By Louis Eksteen
The range of social media options is increasing at pace. Brands need to constantly evaluate new platforms to figure out if their consumers expect them to be there. But with a dizzying array of options, which social media will give the most uplift?
I believe there is no right answer to fit all brands. The question should really be in two parts:
- Which social media are right for me and my brand?
- Which social media are used by my target consumers?
In other words I believe there is, firstly, a place for doing something really great on your own terms on your own chosen platform. This means not blindly following consumers to the platforms they’re already on, but doing something amazing and true to yourself. The consumers that find you there will be rewarded with excellent content and engagement. Then you can look at what potential and real customers are doing on social media.
Build it and they will come
Take fashion as an example. Small, bespoke brands, retailers and quirky image bloggers were quick to recognise the value of Instagram for niche buzz. Since fashion brands found Instagram, consumers have sought out the best fashion accounts to follow themselves. This world is far removed from a relentless pursuit of likes.
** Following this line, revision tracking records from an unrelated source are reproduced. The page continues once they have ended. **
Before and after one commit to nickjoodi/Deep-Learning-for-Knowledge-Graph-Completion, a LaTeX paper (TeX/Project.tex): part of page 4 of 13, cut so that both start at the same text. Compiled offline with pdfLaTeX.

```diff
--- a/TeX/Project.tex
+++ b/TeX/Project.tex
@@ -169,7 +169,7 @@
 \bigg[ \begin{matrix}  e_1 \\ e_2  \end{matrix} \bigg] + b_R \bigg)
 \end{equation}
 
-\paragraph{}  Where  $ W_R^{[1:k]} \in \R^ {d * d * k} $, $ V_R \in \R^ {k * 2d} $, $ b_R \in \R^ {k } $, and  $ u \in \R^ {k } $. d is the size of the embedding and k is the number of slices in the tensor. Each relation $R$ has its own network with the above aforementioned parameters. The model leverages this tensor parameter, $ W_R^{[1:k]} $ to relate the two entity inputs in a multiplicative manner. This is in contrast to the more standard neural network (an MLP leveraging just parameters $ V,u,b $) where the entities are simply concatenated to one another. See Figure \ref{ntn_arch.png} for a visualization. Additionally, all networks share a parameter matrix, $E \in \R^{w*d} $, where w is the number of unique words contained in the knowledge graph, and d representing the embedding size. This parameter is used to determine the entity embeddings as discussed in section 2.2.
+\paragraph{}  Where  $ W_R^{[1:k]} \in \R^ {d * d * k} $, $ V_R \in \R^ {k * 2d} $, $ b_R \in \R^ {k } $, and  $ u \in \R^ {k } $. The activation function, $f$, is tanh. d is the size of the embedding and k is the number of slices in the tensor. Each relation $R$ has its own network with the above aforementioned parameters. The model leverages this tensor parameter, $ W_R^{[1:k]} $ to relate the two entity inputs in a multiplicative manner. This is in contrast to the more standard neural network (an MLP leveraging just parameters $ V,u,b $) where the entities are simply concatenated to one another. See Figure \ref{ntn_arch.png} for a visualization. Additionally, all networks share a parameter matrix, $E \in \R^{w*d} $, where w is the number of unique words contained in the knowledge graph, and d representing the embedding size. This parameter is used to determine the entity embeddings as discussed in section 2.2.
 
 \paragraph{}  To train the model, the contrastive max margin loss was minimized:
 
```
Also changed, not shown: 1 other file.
The result is a lower quantity of followers, but a higher desirability evident in the followers your brand attracts. Of course this strategy works well for fashion, but amazingly not all fashion brands are even aware of the power of Instagram. Or Pinterest.
A strategy of being on a specific social platform or two can draw the core fans, because they feel they found you, without you having to entice them with all sorts of marketing gimmickry. Post it and they will come.
Follow the cat to the brewery
On the other hand, using a specific platform because your influencers are there already may work too. Social media for pets is becoming a major trend. Quaintly still called “communities” at Dogster and Catster, pet lovers can act out their pets’ social lives in communities who care.
Imagine if Hill’s were to create a deal with Catster to participate on the network (which is still primitive, basically a cross between an old-school forum and a community chat group rather than a social media network), to bring a brand page or two to life. Commercialisation is obviously frowned upon, but the rewards for first movers, if you get it right, should be a treat.
Also try the unusual Untappd, a “mobile social check-in and discovery network specifically for beer enthusiasts”. This fun brewery and beer lovers’ social media network is business-savvy, offering marketers a host of interesting ways to interact with beersters.
So what is the moral of this tale, the spin of the plot, I hear you ask? Simply that social media is what you make of it, not what it makes of you.